• _TASK TO COMPLETE_:
In the data, find each line where the word "form" appears and list that line.

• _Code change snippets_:
───

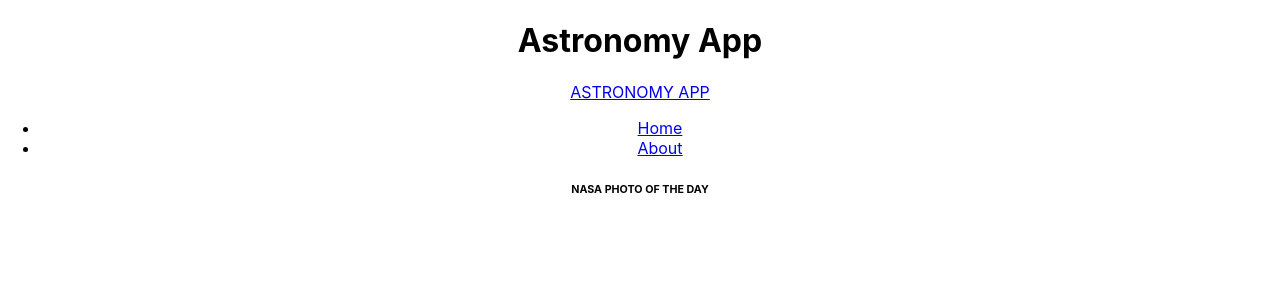
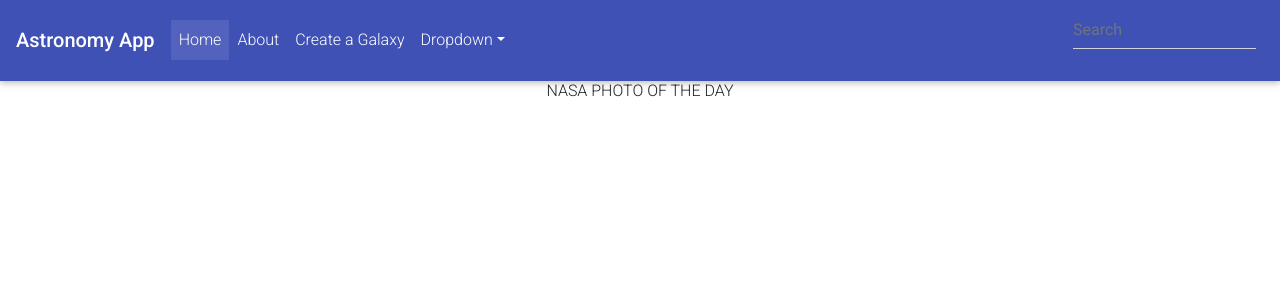
Before and after one commit to Dee-Race/astronomy-app-client, a React (Create React App) app: page / in a window 1280 px wide. Shown: the top 300 px of the page. Built offline with nearby package versions, Linux system fonts and the light colour scheme; no server answers.

Commit message:
add mdbreact navbar, edit navbar text and color

```diff
--- a/package.json
+++ b/package.json
@@ -4,9 +4,11 @@
   "private": true,
   "dependencies": {
     "bootstrap": "^4.1.3",
+    "mdbreact": "^4.8.2",
     "react": "^16.5.2",
     "react-bootstrap": "^0.32.4",
     "react-dom": "^16.5.2",
+    "react-router-dom": "^4.3.1",
     "react-scripts": "2.0.5"
   },
   "scripts": {
--- a/public/index.html
+++ b/public/index.html
@@ -6,7 +6,7 @@
   <link rel="shortcut icon" href="%PUBLIC_URL%/favicon.ico">
   <meta name="viewport" content="width=device-width, initial-scale=1, shrink-to-fit=no">
   <meta name="theme-color" content="#000000">
-  <link type=”text/css” href=”/node_modules/bootstrap/css/bootstrap.min.css”> <!-- manifest.json provides metadata used
+  <!-- manifest.json provides metadata used
     when your web app is added to the homescreen on Android. See https://developers.google.com/web/fundamentals/web-app-manifest/
     -->
   <link rel="manifest" href="%PUBLIC_URL%/manifest.json">
@@ -27,8 +27,8 @@
     You need to enable JavaScript to run this app.
   </noscript>
   <div id="root"></div>
-  <script rel=”stylesheet” type=”javascript” href=”../node_modules/react-bootstrap/react-bootstrap.min.js”> </script>
-    <!-- This HTML file is a template. If you open it directly in the browser, you will see an empty page. You can add
+
+  <!-- This HTML file is a template. If you open it directly in the browser, you will see an empty page. You can add
     webfonts, meta tags, or analytics to this file. The build step will place the bundled scripts into the <body> tag.
 
       To begin the development, run `npm start` or `yarn start`.
--- a/src/App.js
+++ b/src/App.js
@@ -1,14 +1,13 @@
 import React, { Component } from "react";
 import "./App.css";
 import AstronomyContainer from "./containers/AstronomyContainer";
-import Header from "./components/Navbar";
+import NavbarFeatures from "./components/Navbar";
 
 class App extends Component {
   render() {
     return (
       <div className="App">
-        <h1>Astronomy App</h1>
-        <Header className="Header" />
+        <NavbarFeatures className="Navbar" />
         <div className="main-content">
           <AstronomyContainer />
         </div>
--- a/src/components/Navbar.js
+++ b/src/components/Navbar.js
@@ -1,26 +1,85 @@
 import React, { Component } from "react";
-import { Navbar, Nav, NavItem } from "react-bootstrap";
+import {
+  Navbar,
+  NavbarBrand,
+  NavbarNav,
+  NavbarToggler,
+  Collapse,
+  NavItem,
+  NavLink,
+  Dropdown,
+  DropdownToggle,
+  DropdownMenu,
+  DropdownItem
+} from "mdbreact";
+import { BrowserRouter as Router } from "react-router-dom";
 
-class Header extends Component {
+class NavbarFeatures extends Component {
+  constructor(props) {
+    super(props);
+    this.state = {
+      collapse: false,
+      isWideEnough: false
+    };
+    this.onClick = this.onClick.bind(this);
+  }
+
+  onClick() {
+    this.setState({
+      collapse: !this.state.collapse
+    });
+  }
+
   render() {
     return (
-      <Navbar>
-        <Navbar.Header>
-          <Navbar.Brand>
-            <a href="#">ASTRONOMY APP</a>
-          </Navbar.Brand>
-        </Navbar.Header>
-        <Nav>
-          <NavItem eventKey={1} href="#">
-            Home
-          </NavItem>
-          <NavItem eventKey={2} href="#">
-            About
-          </NavItem>
-        </Nav>
-      </Navbar>
+      <Router>
+        <Navbar color="indigo" dark expand="md" scrolling>
+          <NavbarBrand href="/">
+            <strong>Astronomy App</strong>
+          </NavbarBrand>
+          {!this.state.isWideEnough && <NavbarToggler onClick={this.onClick} />}
+          <Collapse isOpen={this.state.collapse} navbar>
+            <NavbarNav left>
+              <NavItem active>
+                <NavLink to="#">Home</NavLink>
+              </NavItem>
+              <NavItem>
+                <NavLink to="#">About</NavLink>
+              </NavItem>
+              <NavItem>
+                <NavLink to="#">Create a Galaxy</NavLink>
+              </NavItem>
+              <NavItem>
+                <Dropdown>
+                  <DropdownToggle nav caret>
+                    Dropdown
+                  </DropdownToggle>
+                  <DropdownMenu>
+                    <DropdownItem href="#">Action</DropdownItem>
+                    <DropdownItem href="#">Another Action</DropdownItem>
+                    <DropdownItem href="#">Something else here</DropdownItem>
+                    <DropdownItem href="#">Something else here</DropdownItem>
+                  </DropdownMenu>
+                </Dropdown>
+              </NavItem>
+            </NavbarNav>
+            <NavbarNav right>
+              <NavItem>
+                <form className="form-inline md-form mt-0">
+                  <input
+                    className="form-control mr-sm-2 mb-0 text-white"
+                    type="text"
+                    placeholder="Search"
+                    aria-label="Search"
+                  />
+                </form>
+              </NavItem>
+            </NavbarNav>
+          </Collapse>
+        </Navbar>
+      </Router>
     );
   }
 }
 
-export default Header;
+export default NavbarFeatures;
--- a/src/index.js
+++ b/src/index.js
@@ -1,6 +1,9 @@
 import React from "react";
 import ReactDOM from "react-dom";
 import "./index.css";
+import "font-awesome/css/font-awesome.min.css";
+import "bootstrap-css-only/css/bootstrap.min.css";
+import "mdbreact/dist/css/mdb.css";
 import App from "./App";
 import * as serviceWorker from "./serviceWorker";
 
```
Also changed, not shown: 1 other file (tests, documents, lock files or other folders).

───

• _YOUR RESPONSE_:
+                <form className="form-inline md-form mt-0">
+                    className="form-control mr-sm-2 mb-0 text-white"
+                </form>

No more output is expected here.